A popular way of preserving chilies. Drying
changes not only the color, texture and flavor of chilies but sometimes
even changes the name. Dried jalapenos are called chipotles and dried
poblanos are known as ancho chilies. Dried chilies are most often used for
making sauces. Little ones can be pureed whole while larger ones, such as
ancho chilies, are usually toasted to bring out their flavor, then
reconstituted in warm water. They are then pureed and strained before
To choose - look for dried chilies
with an even color. Hold them in your hand and bend them gently. Dried
chilies should be pliable, with no signs of cracking. Any light orange
patches indicate that bugs got to the chilies before you did.
To clean - wipe off any dust with a
damp cloth. For very dusty chilies with deep and hard-to-reach crags,
rinse briefly under running water.
To seed and de-vein - use your hands
or scissors, tear off the stem and then rip open the chili lengthwise.
Loosen the seeds and shake them out. Tear out the light-colored veins.
To dice neatly - Using scissors, cut
the seeded halves into strips. Snip across the strips into squares.
To toast - toasting dried chili
peppers intensifies their rich flavors. Tear the chili into large, flat
pieces and place in a skillet over medium heat. Press the chili pieces
flat with a spatula for 5 to 10 seconds. Turn over and toast the other
side 5 to 10 seconds, pressing flat. The chilies will soften and turn
leathery, but remove them before they have a chance to blacken and burn.
To soak - place dried chilies (whole
or pieces, toasted or un-toasted) in a bowl and add boiling water to

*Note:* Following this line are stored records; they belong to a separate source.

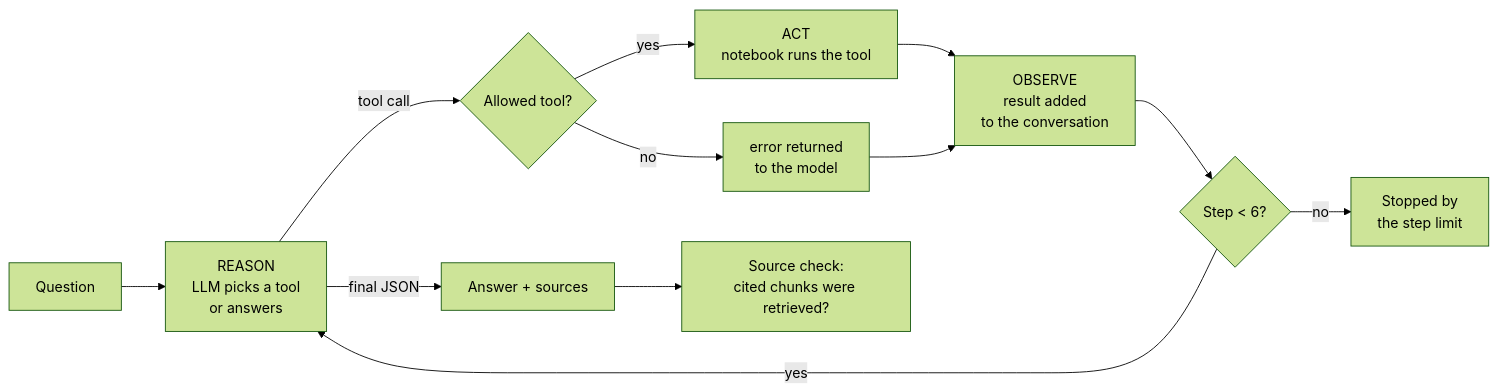
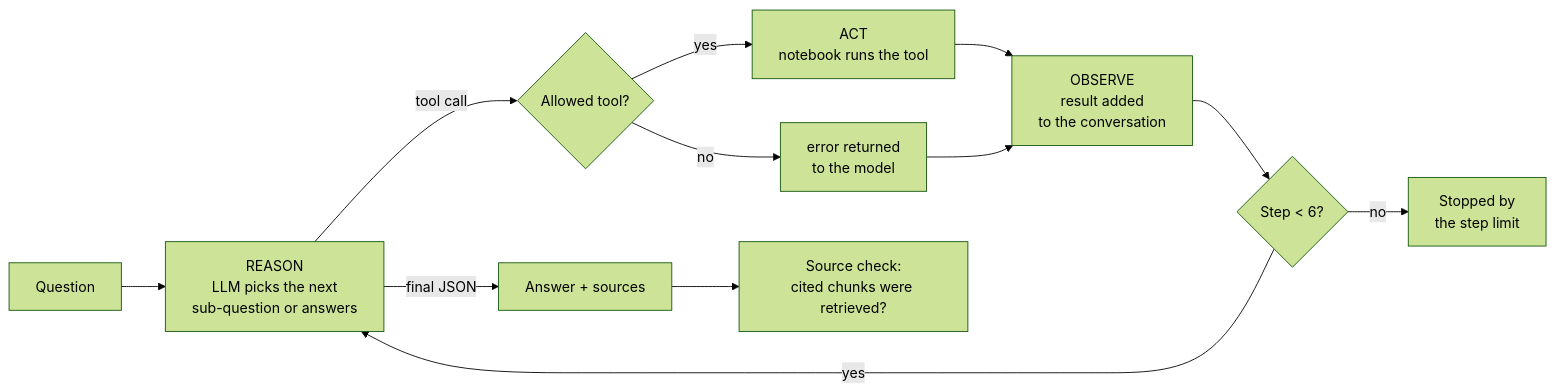
One commit to nxull9/semantic-search-rag-pipeline changed the third of 3 diagrams in final-project-rag-agent/README.md. Above: the diagram before and after it, drawn with Mermaid (forest theme). The commit also changed other lines of this file, not shown here.

Commit message:
docs: explain how the agent splits a question into sub-questions

````diff
--- a/final-project-rag-agent/README.md
+++ b/final-project-rag-agent/README.md
@@ -85,14 +133,14 @@
 ```mermaid
 flowchart LR
-    Q["Question"] --> R["REASON<br/>LLM picks a tool<br/>or answers"]
+    Q["Question"] --> R["REASON<br/>LLM picks the next<br/>sub-question or answers"]
     R -- "tool call" --> G{"Allowed tool?"}
     G -- "yes" --> A["ACT<br/>notebook runs the tool"]
     G -- "no" --> X["error returned<br/>to the model"]
     A --> O["OBSERVE<br/>result added<br/>to the conversation"]
     X --> O
     O --> L{"Step < 6?"}
     L -- "yes" --> R
     L -- "no" --> STOP["Stopped by<br/>the step limit"]
     R -- "final JSON" --> F["Answer + sources"]
     F --> C["Source check:<br/>cited chunks were retrieved?"]
 ```
````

cover. Let soften 15 to 20 minutes. Drain. The soaking liquid is often
discarded because it can be bitter.